-- What is needed --
Omit the pictures, then reproduce every remaining record exactly.

-- Data to examine --
.....

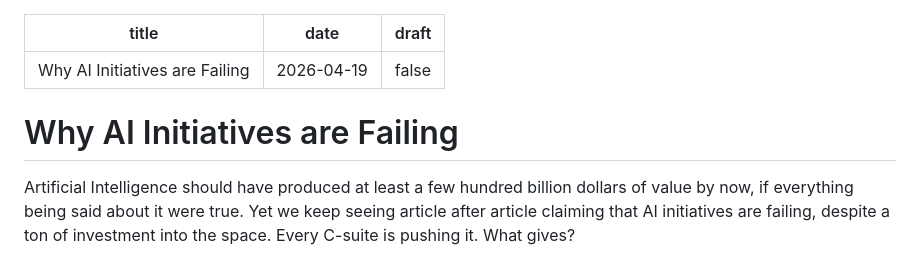
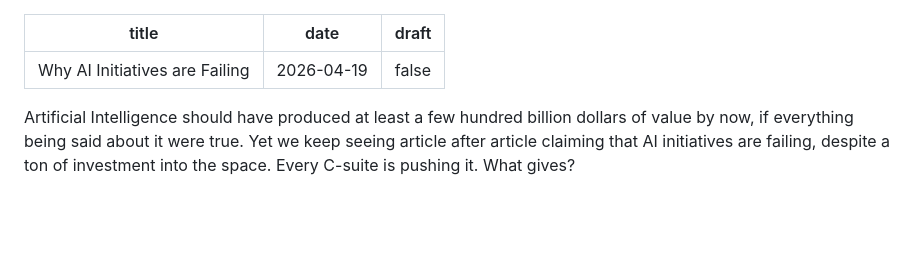
Before and after one commit to evdutt/super_minimal_blog, a Markdown page: posts/why_ai_initiatives_are_failing.md, the part around the change. Drawn GitHub-style; blank space fills up the shorter version.

```diff
--- a/posts/why_ai_initiatives_are_failing.md
+++ b/posts/why_ai_initiatives_are_failing.md
@@ -3,8 +3,6 @@ title: Why AI Initiatives are Failing
 date: 2026-04-19
 draft: false
 ---
-
-# Why AI Initiatives are Failing
 
 Artificial Intelligence should have produced at least a few hundred billion dollars of value by now, if everything being said about it were true. Yet we keep seeing article after article claiming that AI initiatives are failing, despite a ton of investment into the space. Every C-suite is pushing it. What gives?
 
```
Also changed, not shown: posts/agentic_framework.md (+0 -2 lines).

.....

-- Your response --
Before and after one commit to evdutt/super_minimal_blog, a Markdown page: posts/why_ai_initiatives_are_failing.md, the part around the change. Drawn GitHub-style; blank space fills up the shorter version.

```diff
--- a/posts/why_ai_initiatives_are_failing.md
+++ b/posts/why_ai_initiatives_are_failing.md
@@ -3,8 +3,6 @@ title: Why AI Initiatives are Failing
 date: 2026-04-19
 draft: false
 ---
-
-# Why AI Initiatives are Failing
 
 Artificial Intelligence should have produced at least a few hundred billion dollars of value by now, if everything being said about it were true. Yet we keep seeing article after article claiming that AI initiatives are failing, despite a ton of investment into the space. Every C-suite is pushing it. What gives?
 
```
Also changed, not shown: posts/agentic_framework.md (+0 -2 lines).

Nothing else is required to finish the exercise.